Difference listings
· · ·

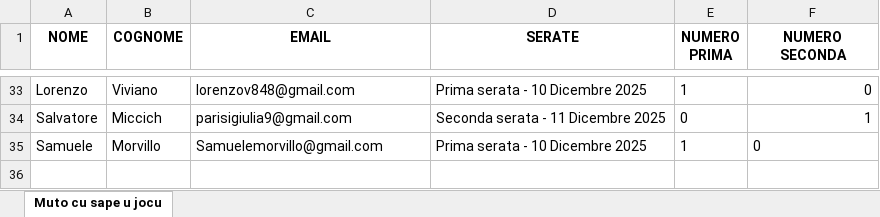
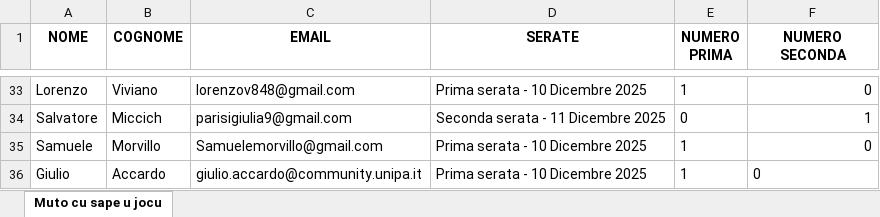
Before and after one commit to FrigoriferoAccecante/ticketfast_streamlit_final, an Excel workbook: P&C reports.xlsx, sheet Muto cu sape u jocu, drawn as a sheet; only a part is shown, gaps mark what is left out; values as stored, in another font and other column widths than the file's, no borders; the diff names each change by its address in the sheet, - before the commit and + after, or states it on an @@ line.

Commit message:
Aggiornamento automatico P&C reports.xlsx

```diff
--- a/P&C reports.xlsx (sheet Muto cu sape u jocu)
+++ b/P&C reports.xlsx (sheet Muto cu sape u jocu)
-F35 alignment: left
+F35 alignment: right
+row 36: Giulio | Accardo | giulio.accardo@community.unipa.it | Prima serata - 10 Dicembre 2025 | 1 | 0
```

· · ·

TRY IT: Exactly how many lines in the records contain the string "xlsx"? Give that number alone.

EXERCISE SOLUTION: 4